Star Sky is not a video game. Well, not in the usual sense at least. It is described as being "similar to an interactive poem", something to experience rather than something to play - and that's a perfect description. There aren't many games that make you feel like lying down, grabbing a box of chocolates and wrapping yourself up in a blanket every time you play, but with Star Sky you'll want to do exactly that.
The object of the game is to take a stroll underneath the night sky, experiencing events that are triggered as you pass by. You can press B to walk or A to run and that's it. Only one finger is needed for the entire game, proving that this is about as relaxing as a video game will ever be and also meaning that those chocolates you just grabbed will be even easier to cram into your waiting mouth. As your character walks through the environment you need to listen out for a piece of music that sometimes begins to play. This means that an event might be about to happen and by standing still on the spot where you can hear the music you'll be able to initiate it. After the event plays out you are free to continue on your journey, listening out for the next piece of music.
There are 18 events to experience in total, although it is impossible to see every event in a single playthrough. As you reach the end of a playthrough a painting appears, indicating which events you saw on this particular journey, which ones you've seen before and which ones you're still yet to see, encouraging you to jump back in and try to do things differently in order to unlock something new. This is easily the best part of the game - or 'experience'. As you walk through the scenery over and over again you start to get a little more creative with your thinking and one by one you begin to discover all of the events until there are so few left that there is no way you can give up.
Walking through the world in which your character resides is charming at first. The game adopts that 'dark silhouette but with the odd, bright flash of colour' art style that seems to be getting increasingly popular these days and for good reason - it works really well. The land itself feels mystical, as if anything could happen and it's easy to get strangely attached to the nameless, mute, silhouetted characters that walk from left to right. It's a shame then that the magic is lost after a few playthroughs. The entire world is usually traversed in around five minutes and although there are a couple of alternate paths to choose from, you will be seeing the same scenery every single time you jump back in. Suddenly the feeling of "oh, this bridge looks like it could hold some awesome secrets" turns into "let's run over that bridge as quickly as possible because it definitely doesn't do anything".
Depending on how quickly you can work out what causes events to appear, the entire game can be seen in one to two hours, which is both a good and a bad thing. Good because you wouldn't want to be walking along the same path over and over again for much longer than that, but bad because ultimately if you're buying a game you want to get as much content for your money as possible. It's strange for a game to leave you wanting more, yet also leave you with the feeling of relief that it's over.

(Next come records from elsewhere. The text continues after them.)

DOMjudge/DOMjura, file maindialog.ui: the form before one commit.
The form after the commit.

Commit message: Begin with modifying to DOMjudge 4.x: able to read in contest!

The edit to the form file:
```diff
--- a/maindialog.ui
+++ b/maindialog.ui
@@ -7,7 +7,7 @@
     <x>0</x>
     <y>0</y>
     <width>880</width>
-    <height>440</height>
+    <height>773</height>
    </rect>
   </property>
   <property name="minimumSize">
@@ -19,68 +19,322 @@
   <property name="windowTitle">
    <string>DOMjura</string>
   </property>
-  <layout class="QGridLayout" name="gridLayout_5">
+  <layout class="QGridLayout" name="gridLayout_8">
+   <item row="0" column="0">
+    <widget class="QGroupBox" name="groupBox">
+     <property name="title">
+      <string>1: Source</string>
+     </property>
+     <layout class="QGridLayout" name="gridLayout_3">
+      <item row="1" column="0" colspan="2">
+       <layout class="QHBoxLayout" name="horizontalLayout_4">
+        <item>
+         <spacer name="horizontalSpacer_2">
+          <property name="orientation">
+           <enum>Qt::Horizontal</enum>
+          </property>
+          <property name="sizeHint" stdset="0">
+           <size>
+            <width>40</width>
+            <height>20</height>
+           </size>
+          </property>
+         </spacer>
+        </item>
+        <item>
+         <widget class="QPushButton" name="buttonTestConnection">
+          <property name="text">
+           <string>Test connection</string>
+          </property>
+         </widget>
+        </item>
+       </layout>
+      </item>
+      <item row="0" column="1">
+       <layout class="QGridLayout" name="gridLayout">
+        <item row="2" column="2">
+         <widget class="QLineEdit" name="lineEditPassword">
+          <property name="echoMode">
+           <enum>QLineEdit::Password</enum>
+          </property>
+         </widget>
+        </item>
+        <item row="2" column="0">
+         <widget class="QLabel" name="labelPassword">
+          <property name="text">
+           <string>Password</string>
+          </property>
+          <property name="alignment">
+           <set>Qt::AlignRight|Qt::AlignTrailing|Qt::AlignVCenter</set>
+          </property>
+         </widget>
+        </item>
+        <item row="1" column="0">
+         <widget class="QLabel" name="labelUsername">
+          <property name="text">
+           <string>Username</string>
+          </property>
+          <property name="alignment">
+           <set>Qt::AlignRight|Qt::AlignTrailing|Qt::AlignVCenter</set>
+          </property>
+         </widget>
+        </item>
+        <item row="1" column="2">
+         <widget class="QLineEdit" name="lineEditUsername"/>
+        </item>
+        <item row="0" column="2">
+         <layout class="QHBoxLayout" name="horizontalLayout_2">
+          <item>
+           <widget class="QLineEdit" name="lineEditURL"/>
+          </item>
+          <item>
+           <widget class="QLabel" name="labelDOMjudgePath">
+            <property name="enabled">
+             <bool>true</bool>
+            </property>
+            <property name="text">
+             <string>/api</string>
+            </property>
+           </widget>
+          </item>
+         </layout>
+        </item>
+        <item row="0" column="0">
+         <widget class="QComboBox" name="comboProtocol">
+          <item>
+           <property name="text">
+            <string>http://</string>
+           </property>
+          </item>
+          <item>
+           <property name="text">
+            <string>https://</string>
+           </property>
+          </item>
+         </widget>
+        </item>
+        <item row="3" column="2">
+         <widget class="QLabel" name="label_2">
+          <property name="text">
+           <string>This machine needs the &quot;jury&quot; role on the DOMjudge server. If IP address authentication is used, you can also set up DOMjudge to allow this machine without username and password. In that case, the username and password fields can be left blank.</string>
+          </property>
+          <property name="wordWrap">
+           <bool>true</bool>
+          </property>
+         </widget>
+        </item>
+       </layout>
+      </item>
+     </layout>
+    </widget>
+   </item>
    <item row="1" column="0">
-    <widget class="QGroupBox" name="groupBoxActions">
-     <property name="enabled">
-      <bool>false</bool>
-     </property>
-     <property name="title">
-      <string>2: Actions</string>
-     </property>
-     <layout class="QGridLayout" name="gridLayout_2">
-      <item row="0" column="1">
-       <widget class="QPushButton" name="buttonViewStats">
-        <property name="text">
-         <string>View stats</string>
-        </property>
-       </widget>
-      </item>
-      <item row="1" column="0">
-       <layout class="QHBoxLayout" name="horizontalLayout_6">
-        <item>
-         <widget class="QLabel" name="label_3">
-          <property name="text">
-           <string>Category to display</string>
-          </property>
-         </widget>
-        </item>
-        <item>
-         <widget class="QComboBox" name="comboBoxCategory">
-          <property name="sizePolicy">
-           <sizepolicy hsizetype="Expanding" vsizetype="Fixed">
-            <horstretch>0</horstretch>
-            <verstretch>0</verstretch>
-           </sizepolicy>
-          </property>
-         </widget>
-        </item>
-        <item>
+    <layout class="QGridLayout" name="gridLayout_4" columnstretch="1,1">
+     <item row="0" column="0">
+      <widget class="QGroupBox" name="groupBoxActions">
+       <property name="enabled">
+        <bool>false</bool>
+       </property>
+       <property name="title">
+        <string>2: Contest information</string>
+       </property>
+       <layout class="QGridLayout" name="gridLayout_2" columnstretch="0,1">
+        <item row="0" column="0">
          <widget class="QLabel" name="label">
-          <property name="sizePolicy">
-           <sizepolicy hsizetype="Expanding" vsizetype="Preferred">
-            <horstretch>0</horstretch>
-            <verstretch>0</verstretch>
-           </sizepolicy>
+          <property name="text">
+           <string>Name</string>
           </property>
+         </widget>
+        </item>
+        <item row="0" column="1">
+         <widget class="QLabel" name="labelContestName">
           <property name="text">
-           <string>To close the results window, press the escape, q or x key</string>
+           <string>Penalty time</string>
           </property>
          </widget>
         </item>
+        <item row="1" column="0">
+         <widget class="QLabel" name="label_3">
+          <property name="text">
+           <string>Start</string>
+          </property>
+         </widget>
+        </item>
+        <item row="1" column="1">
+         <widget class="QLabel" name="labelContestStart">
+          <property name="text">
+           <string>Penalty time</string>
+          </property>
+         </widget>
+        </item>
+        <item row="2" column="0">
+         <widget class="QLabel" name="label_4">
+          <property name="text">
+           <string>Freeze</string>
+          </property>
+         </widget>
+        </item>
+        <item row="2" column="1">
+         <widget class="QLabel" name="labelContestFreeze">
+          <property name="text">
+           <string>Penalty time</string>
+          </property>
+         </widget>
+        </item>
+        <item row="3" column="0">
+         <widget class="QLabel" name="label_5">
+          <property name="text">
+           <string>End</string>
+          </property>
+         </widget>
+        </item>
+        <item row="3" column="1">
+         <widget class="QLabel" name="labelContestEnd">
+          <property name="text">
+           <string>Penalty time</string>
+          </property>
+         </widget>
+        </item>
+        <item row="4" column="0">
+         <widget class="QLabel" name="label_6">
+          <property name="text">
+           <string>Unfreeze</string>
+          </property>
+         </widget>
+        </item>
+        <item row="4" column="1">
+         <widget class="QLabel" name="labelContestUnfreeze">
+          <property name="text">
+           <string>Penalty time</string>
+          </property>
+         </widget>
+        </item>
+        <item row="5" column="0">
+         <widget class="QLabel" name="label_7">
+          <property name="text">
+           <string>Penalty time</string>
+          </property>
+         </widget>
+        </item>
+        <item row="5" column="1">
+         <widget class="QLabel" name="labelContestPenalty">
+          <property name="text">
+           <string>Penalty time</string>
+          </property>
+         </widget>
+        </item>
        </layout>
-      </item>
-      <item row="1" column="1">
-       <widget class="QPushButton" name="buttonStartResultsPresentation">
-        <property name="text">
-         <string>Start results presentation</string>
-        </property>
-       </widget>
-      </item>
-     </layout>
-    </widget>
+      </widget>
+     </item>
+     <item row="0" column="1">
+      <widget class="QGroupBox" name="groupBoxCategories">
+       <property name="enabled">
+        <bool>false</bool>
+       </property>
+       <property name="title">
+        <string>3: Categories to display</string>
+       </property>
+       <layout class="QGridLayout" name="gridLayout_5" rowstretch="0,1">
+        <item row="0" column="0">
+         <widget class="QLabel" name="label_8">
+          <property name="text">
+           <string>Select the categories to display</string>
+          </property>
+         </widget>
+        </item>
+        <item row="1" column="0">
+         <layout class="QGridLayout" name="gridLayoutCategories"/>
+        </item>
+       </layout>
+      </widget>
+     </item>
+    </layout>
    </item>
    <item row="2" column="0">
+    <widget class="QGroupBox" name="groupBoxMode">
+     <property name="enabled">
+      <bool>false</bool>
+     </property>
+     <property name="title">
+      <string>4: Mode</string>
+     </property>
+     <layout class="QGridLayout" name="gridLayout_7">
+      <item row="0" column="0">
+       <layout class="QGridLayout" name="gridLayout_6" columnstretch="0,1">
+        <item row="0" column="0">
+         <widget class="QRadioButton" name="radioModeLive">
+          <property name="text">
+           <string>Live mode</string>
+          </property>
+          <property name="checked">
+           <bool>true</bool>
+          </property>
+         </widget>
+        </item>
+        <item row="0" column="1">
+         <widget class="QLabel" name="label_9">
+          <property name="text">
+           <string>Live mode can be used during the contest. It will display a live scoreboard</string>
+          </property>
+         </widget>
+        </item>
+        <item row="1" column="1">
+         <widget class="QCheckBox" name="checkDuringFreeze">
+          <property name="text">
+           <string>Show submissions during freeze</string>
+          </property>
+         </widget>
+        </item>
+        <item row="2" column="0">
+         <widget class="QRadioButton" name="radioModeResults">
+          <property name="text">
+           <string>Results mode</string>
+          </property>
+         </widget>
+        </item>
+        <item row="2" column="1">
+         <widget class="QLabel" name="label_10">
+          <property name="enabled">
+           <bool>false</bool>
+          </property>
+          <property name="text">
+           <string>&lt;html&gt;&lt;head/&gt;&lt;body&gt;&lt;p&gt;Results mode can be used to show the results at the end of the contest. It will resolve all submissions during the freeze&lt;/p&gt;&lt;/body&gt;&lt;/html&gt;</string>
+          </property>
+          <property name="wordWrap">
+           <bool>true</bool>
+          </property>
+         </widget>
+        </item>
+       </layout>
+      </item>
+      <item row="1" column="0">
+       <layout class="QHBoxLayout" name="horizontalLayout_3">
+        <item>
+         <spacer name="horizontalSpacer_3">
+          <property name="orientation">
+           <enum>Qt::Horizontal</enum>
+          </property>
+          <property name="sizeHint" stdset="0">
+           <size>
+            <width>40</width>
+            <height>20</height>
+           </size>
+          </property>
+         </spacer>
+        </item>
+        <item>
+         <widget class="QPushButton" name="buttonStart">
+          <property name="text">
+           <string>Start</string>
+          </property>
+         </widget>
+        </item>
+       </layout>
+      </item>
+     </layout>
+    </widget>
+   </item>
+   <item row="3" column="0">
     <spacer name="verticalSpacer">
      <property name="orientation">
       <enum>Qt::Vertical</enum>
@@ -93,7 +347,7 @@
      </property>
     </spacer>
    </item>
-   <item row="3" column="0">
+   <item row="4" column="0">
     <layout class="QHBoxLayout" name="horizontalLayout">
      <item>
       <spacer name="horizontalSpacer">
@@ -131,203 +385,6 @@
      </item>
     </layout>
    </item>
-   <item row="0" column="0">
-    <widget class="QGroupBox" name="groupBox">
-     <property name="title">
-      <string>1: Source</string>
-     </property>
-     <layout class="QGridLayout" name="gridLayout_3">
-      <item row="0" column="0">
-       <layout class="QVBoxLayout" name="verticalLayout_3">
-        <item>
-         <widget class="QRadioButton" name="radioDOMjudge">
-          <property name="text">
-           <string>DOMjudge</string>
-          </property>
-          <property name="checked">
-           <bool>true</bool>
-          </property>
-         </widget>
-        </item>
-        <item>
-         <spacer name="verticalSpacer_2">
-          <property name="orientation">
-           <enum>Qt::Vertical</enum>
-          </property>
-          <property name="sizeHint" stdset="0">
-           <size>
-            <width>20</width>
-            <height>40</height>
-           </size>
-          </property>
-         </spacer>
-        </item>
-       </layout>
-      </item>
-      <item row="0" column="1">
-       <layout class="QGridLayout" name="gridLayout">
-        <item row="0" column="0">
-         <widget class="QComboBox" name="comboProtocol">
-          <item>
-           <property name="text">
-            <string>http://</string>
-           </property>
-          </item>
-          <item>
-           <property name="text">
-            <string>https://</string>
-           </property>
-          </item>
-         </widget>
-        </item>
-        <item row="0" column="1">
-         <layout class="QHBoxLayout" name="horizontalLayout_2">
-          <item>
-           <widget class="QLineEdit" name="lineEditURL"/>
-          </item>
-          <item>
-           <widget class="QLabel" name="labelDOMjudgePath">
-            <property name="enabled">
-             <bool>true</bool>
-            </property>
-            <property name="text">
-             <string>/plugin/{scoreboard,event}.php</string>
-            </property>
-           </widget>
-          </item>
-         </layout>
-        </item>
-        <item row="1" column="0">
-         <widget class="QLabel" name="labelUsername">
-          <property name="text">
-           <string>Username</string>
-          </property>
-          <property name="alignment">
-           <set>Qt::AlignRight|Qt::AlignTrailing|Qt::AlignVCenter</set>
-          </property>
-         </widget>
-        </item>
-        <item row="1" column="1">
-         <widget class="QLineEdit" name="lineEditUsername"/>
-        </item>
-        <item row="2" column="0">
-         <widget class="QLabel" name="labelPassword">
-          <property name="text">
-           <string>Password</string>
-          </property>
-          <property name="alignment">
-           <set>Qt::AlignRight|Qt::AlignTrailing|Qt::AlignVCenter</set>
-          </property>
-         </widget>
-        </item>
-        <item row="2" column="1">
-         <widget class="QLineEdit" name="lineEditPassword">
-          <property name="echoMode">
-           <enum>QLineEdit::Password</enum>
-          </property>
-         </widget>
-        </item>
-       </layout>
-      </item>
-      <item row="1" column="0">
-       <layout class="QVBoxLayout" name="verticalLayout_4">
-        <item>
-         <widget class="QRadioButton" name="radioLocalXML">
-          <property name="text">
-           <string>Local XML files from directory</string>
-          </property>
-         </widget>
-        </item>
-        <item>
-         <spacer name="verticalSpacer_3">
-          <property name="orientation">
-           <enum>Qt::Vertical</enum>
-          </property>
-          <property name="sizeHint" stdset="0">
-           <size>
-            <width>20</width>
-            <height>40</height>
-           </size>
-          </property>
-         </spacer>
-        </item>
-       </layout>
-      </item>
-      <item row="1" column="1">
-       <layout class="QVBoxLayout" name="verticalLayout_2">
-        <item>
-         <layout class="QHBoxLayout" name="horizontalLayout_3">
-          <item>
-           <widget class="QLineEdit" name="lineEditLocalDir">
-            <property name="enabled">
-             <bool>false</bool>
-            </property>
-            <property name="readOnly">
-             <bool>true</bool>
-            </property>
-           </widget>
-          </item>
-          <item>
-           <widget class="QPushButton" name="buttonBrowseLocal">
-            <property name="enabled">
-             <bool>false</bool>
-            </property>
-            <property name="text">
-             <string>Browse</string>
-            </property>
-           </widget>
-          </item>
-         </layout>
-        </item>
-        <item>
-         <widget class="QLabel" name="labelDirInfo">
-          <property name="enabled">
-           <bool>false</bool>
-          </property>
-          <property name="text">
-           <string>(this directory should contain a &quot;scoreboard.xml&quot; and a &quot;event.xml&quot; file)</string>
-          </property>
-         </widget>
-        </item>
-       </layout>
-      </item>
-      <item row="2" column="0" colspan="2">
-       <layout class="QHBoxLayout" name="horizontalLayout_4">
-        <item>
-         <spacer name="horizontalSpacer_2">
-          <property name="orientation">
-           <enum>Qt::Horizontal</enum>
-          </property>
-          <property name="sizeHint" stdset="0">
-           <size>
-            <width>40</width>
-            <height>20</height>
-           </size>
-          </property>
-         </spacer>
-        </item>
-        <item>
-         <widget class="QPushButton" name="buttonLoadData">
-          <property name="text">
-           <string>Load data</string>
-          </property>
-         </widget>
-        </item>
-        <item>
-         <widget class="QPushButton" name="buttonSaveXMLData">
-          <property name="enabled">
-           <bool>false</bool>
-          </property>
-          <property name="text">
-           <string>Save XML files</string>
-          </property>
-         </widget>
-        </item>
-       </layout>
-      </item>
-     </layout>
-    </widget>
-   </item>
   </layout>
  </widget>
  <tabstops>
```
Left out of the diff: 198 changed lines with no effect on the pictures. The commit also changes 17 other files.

How much you enjoy this game really depends on the sort of person you are and what you take away from it. If you go into it expecting some platforming action and a storyline you're going to be disappointed. However, if you go into it with an open mind, full of imagination, you'll find a world where you can write the story for yourself and try to discover the meaning of the events in your thoughts. Perfect for some players, but the exact opposite for others. Irrespective of your outlook, it's hard to shake the impression that there simply isn't enough content here to justify the purchase, unless of course you're really keen to play a game which puts you in the mood for a deep sleep.